#### Work instruction
Lines holding the string "output" are the ones to copy; find them all in the data.

#### Available data
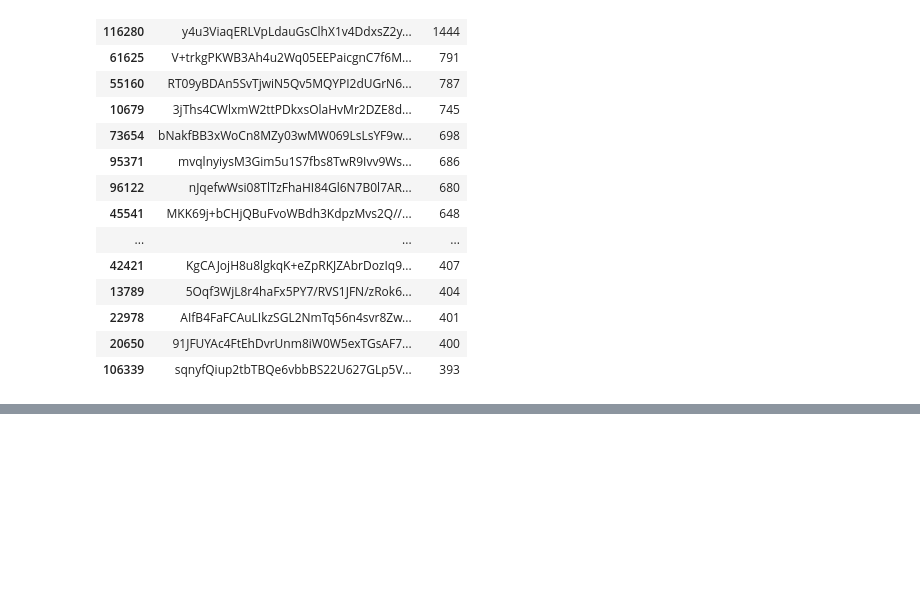
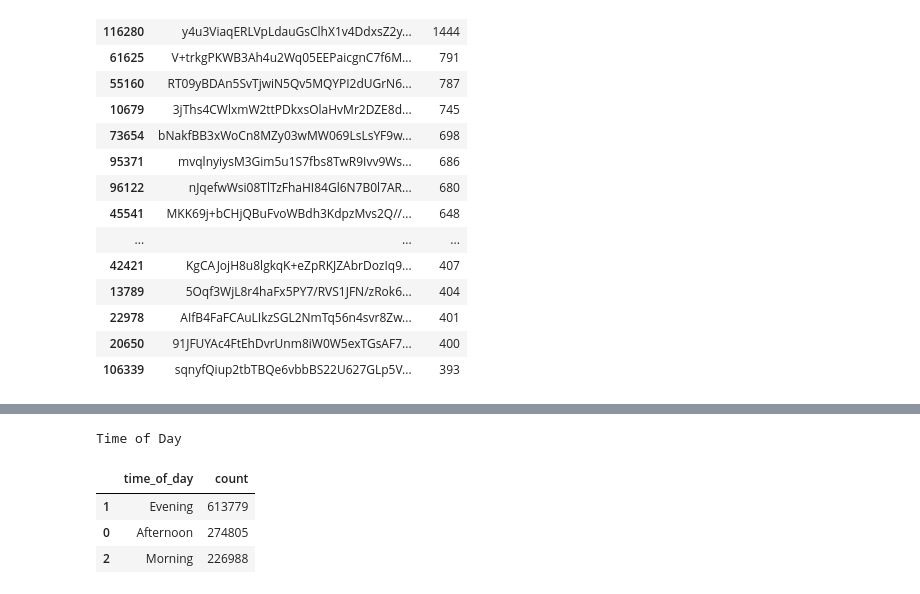
Before and after one commit to tlapinsk/byte-data-insights, a Jupyter notebook: notebooks/Insights.ipynb, the cells around one changed output, grey strips where cells are left out. Cells and saved outputs as stored; diff of their text form; code cells hidden in the pictures; blank space fills up the shorter version.

```diff
--- a/notebooks/Top 3 Insights.ipynb
+++ b/notebooks/Insights.ipynb
@@ -177,3 +177,24 @@ Most Popular Products By Kiosk
 | 506482 | tXJ2hsYRz75mTobByvPFEkym0qrbeNAbO... | 4403 | 104 |
 | 112675 | AdL794VPhUn1yXUICwn1/LinbsOgUTkyj... | 3991 | 103 |
 100 rows × 3 columns
+# %%
+# Sort by time of day
+SALES['date_time'] = pd.to_datetime(SALES['date_time'])
+
+hours = SALES.date_time.dt.hour.values
+times = np.array(['Morning', 'Afternoon', 'Evening'])
+
+sorted = SALES.assign(time_of_day=times[np.array([12, 17]).searchsorted(hours)])
+#sorted.head(n=50)
+
+report = sorted.groupby('time_of_day').product_id.count().reset_index(name ='count')
+report = report.sort_values(by='count', ascending=False)
+
+print("Time of Day")
+report.head(n=50)
+# %% [output]
+Time of Day
+|  | time_of_day | count |
+| 1 | Evening | 613779 |
+| 0 | Afternoon | 274805 |
+| 2 | Morning | 226988 |
```
Also changed, not shown: parts of 3 cells of this notebook, 1 other file.
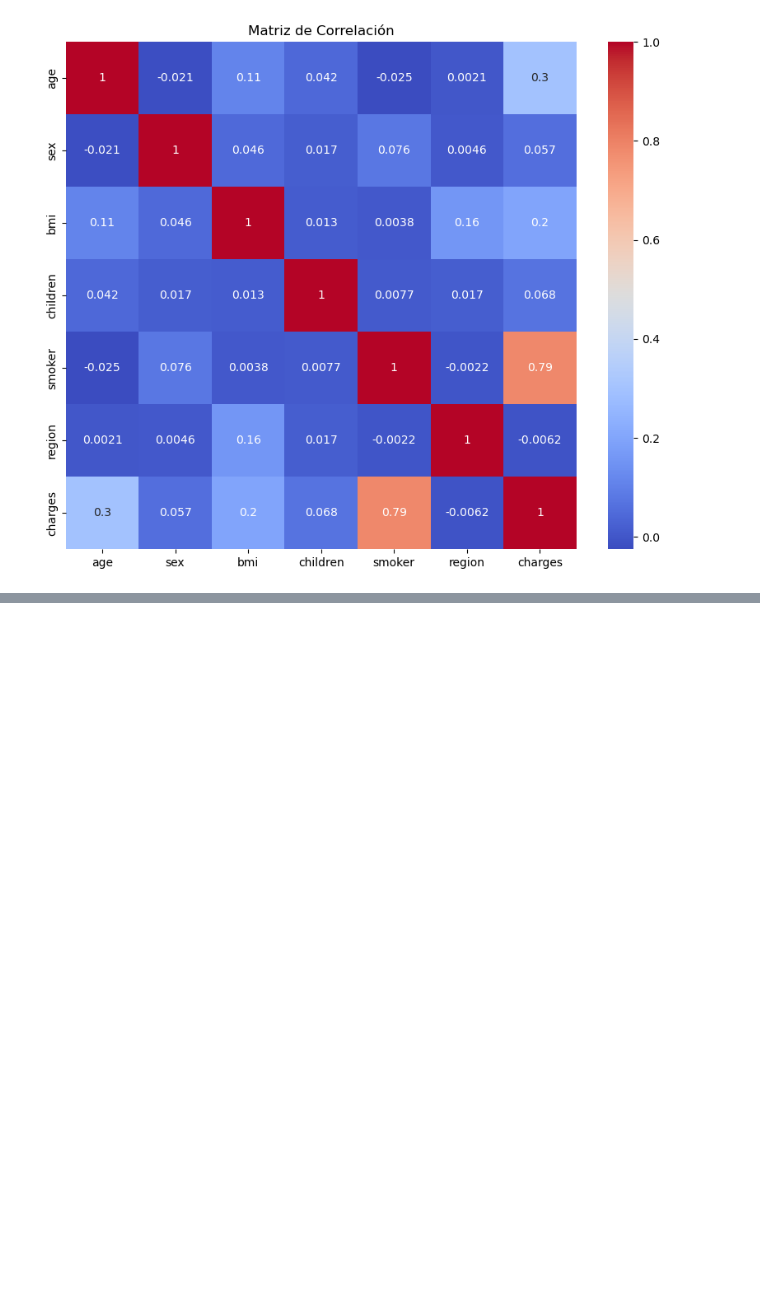
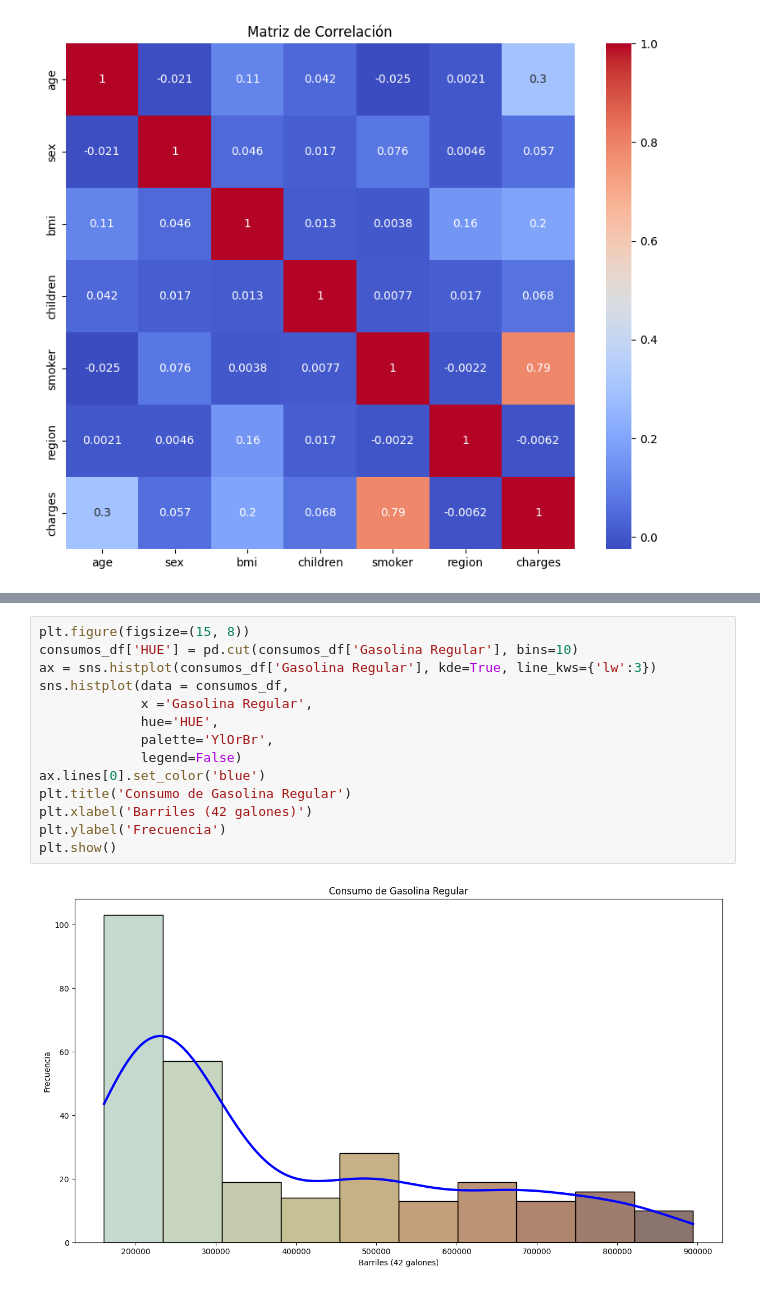
Before and after one commit to LeivaDiego/Tarea3-DataScience, a Jupyter notebook: visualizaciones.ipynb, the cells around one changed output, grey strips where cells are left out. Drawn from its saved outputs; the diff is of its cells as text; blank space fills up the shorter version.

```diff
--- a/visualizaciones.ipynb
+++ b/visualizaciones.ipynb
@@ -70,0 +90,16 @@ plt.show()
+# %%
+plt.figure(figsize=(15, 8))
+consumos_df['HUE'] = pd.cut(consumos_df['Gasolina Regular'], bins=10)
+ax = sns.histplot(consumos_df['Gasolina Regular'], kde=True, line_kws={'lw':3})
+sns.histplot(data = consumos_df,
+             x ='Gasolina Regular',
+             hue='HUE',
+             palette='YlOrBr',
+             legend=False)
+ax.lines[0].set_color('blue')
+plt.title('Consumo de Gasolina Regular')
+plt.xlabel('Barriles (42 galones)')
+plt.ylabel('Frecuencia')
+plt.show()
+# %% [output]
+[figure, added]
```
Also changed, not shown: parts of 11 cells of this notebook.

#### Your response
Before and after one commit to tlapinsk/byte-data-insights, a Jupyter notebook: notebooks/Insights.ipynb, the cells around one changed output, grey strips where cells are left out. Cells and saved outputs as stored; diff of their text form; code cells hidden in the pictures; blank space fills up the shorter version.
+# %% [output]
Before and after one commit to LeivaDiego/Tarea3-DataScience, a Jupyter notebook: visualizaciones.ipynb, the cells around one changed output, grey strips where cells are left out. Drawn from its saved outputs; the diff is of its cells as text; blank space fills up the shorter version.
+# %% [output]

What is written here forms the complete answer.